If you’re buying a flasher for cell production, you will soon have to give more thought as to whether you want the flash to be generated with a xenon lamp or with a combination of many LEDs. Hanwha Q Cells has been using an LED flasher from the start-up company Wavelabs in its production since January this year.
The decision by Hanwha Q Cells to adopt the LED flasher is notable because experts continue to voice doubts about the accuracy of LED flasher measurements compared with the established xenon flashers. The standards do not state clearly enough whether the accuracy is sufficient.
But the Wavelabs light spectrum resembles the standard sun spectrum quite closely at first glance. "We have deviations of less than 5%, calculated according to the standard," says Torsten Brammer, one of the three founders of Wavelabs Solar Metrology Systems GmbH.
The Hanwha Q Cells experts have taken a closer look and have evaluated the accuracy using spectral mismatch factors over a period of months, and are now using it regularly. The possibility of measuring not only with the entire light spectrum but also with certain sections of the spectrum is also of interest to Hanwha Q Cells experts. This allows inline diagnostics of potential production errors, they say.
Which technology gets chosen is ultimately an economic decision. A relatively large spectral mismatch factor could very well be compensated with additional calibration measures. In this respect, the success of Wavelabs does not mean that the age of the xenon flasher is over.
More on the evaluation of the Wavelabs LED flasher and an interview on the debate over xenon and LED technology with Halm, a leading manufacturer of xenon flashers, can be found on page 62 in the April issue of pv magazine.

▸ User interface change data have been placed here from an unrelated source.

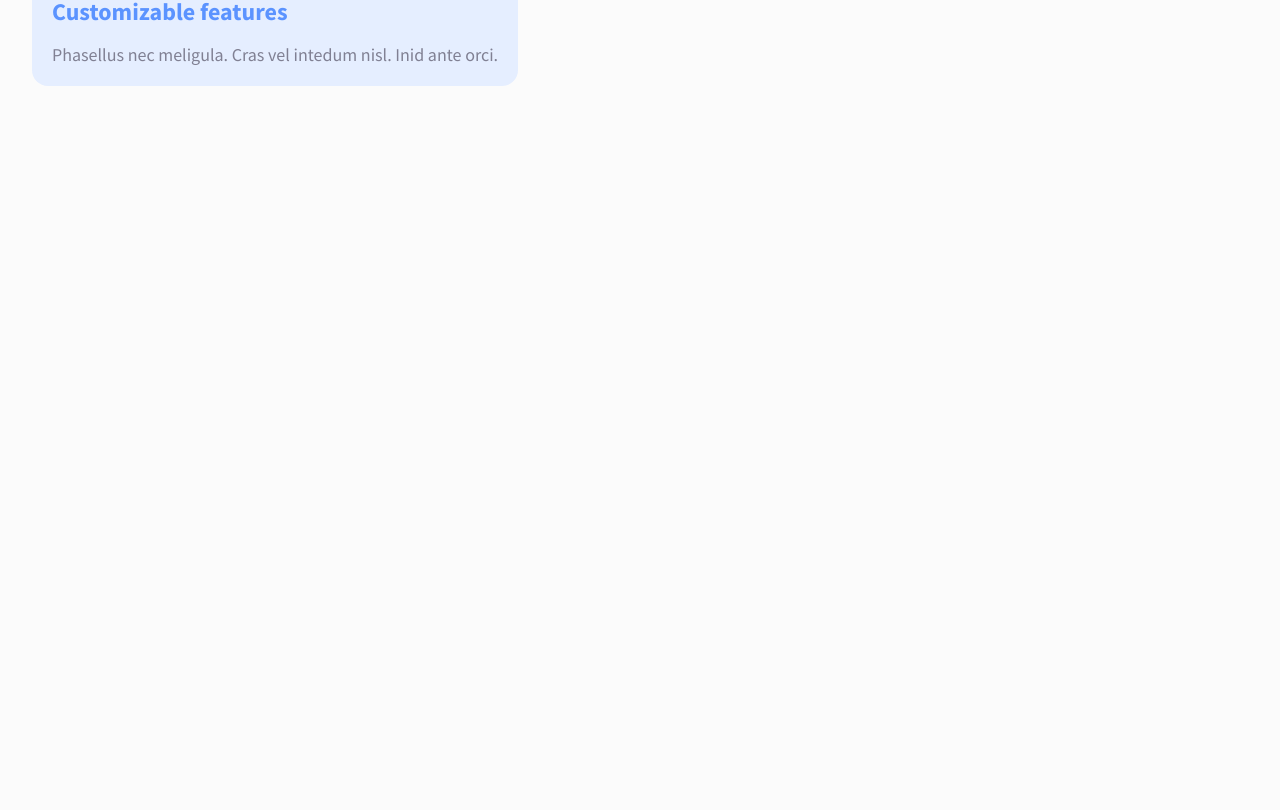
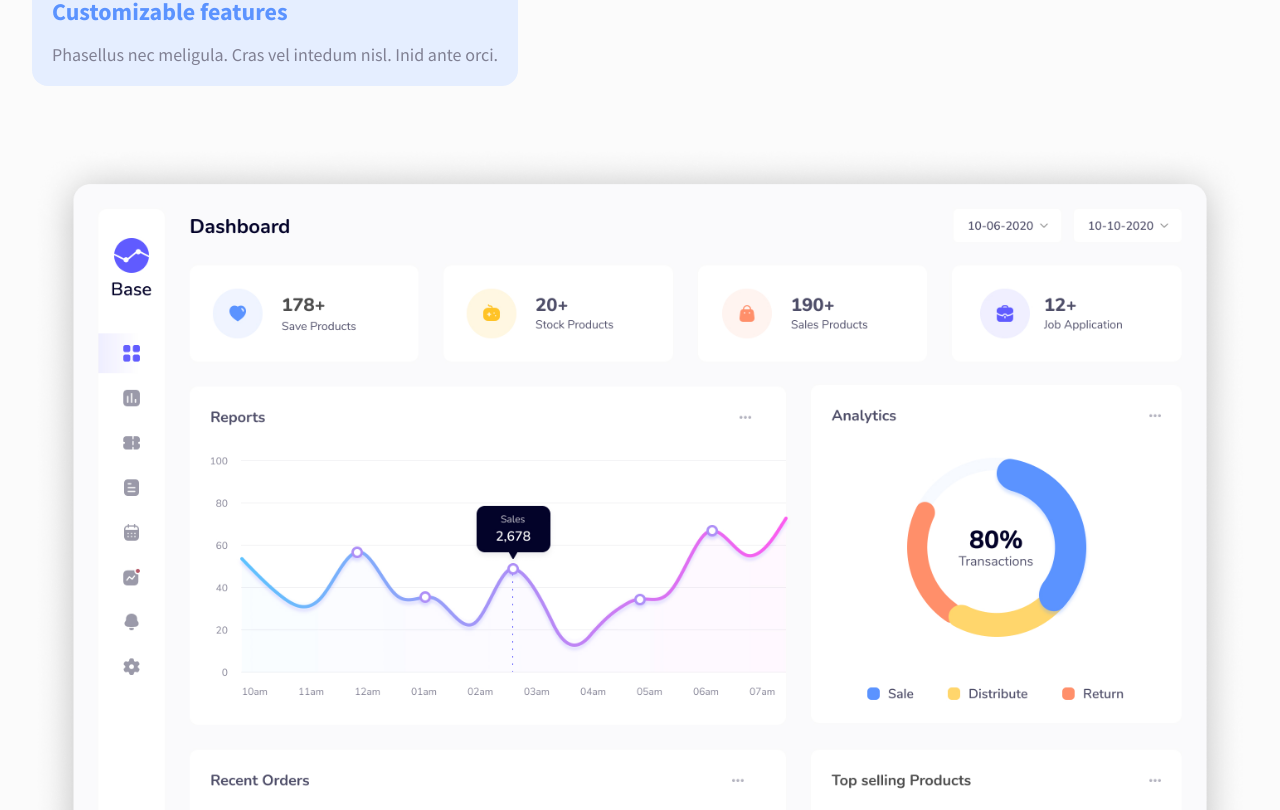
Before and after one commit to pujiragil/goaldime, a Next.js app: page / in a window 1280 px wide. Shown: the part 6310-7120 px from the top of the page. Before the commit the page ends 6496 px from the top, so only its background shows below. Built offline with nearby package versions, Linux system fonts and the light colour scheme.

Commit message:
add dashboard image in panel components

```diff
--- a/components/Panel/index.tsx
+++ b/components/Panel/index.tsx
@@ -30,6 +30,17 @@ const Paragraph = styled(Subtitle)`
 const PanelContent = styled(PanelHeader)`
   text-align: left;
   align-items: flex-start;
+`
+
+const PanelHero = styled.div`
+  display: flex;
+  justify-content: center;
+`
+
+const Hero = styled.img`
+  width: 100%;
+  height: auto;
+  object-fit: cover;
 `
 
 interface CardProps {
@@ -81,7 +92,7 @@ interface PanelItemProps {
 function PanelItem({ primary, imageLink , title }: PanelItemProps) {
   return (
     <Card primary={primary}>
-      <CardIcon src={imageLink} />
+      <CardIcon src={imageLink} alt={"panel icon"} />
 
       <CardContent>
         <CardTitle primary={primary}>{title}</CardTitle>
@@ -111,6 +122,10 @@ export default function Panel() {
           <PanelItem primary={false} imageLink={"/panel-2.svg"} title={"Wide rang of functions"} />
           <PanelItem primary={true} imageLink={"/panel-3.svg"} title={"Customizable features"} />
         </PanelContent>
+
+        <PanelHero>
+          <Hero src="/images/dashboard.png" alt="panel hero" />
+        </PanelHero>
       </PanelWrapper>
     </Container>
   )
```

Correction: In the print version of the article, there was an unfortunate error in the X axis of the graph representing the different light spectra. The corrected chart can be found here. The xenon spectrum is unfiltered. The flasher manufacturer uses filters to make the spectrum more similar to the standard spectrum.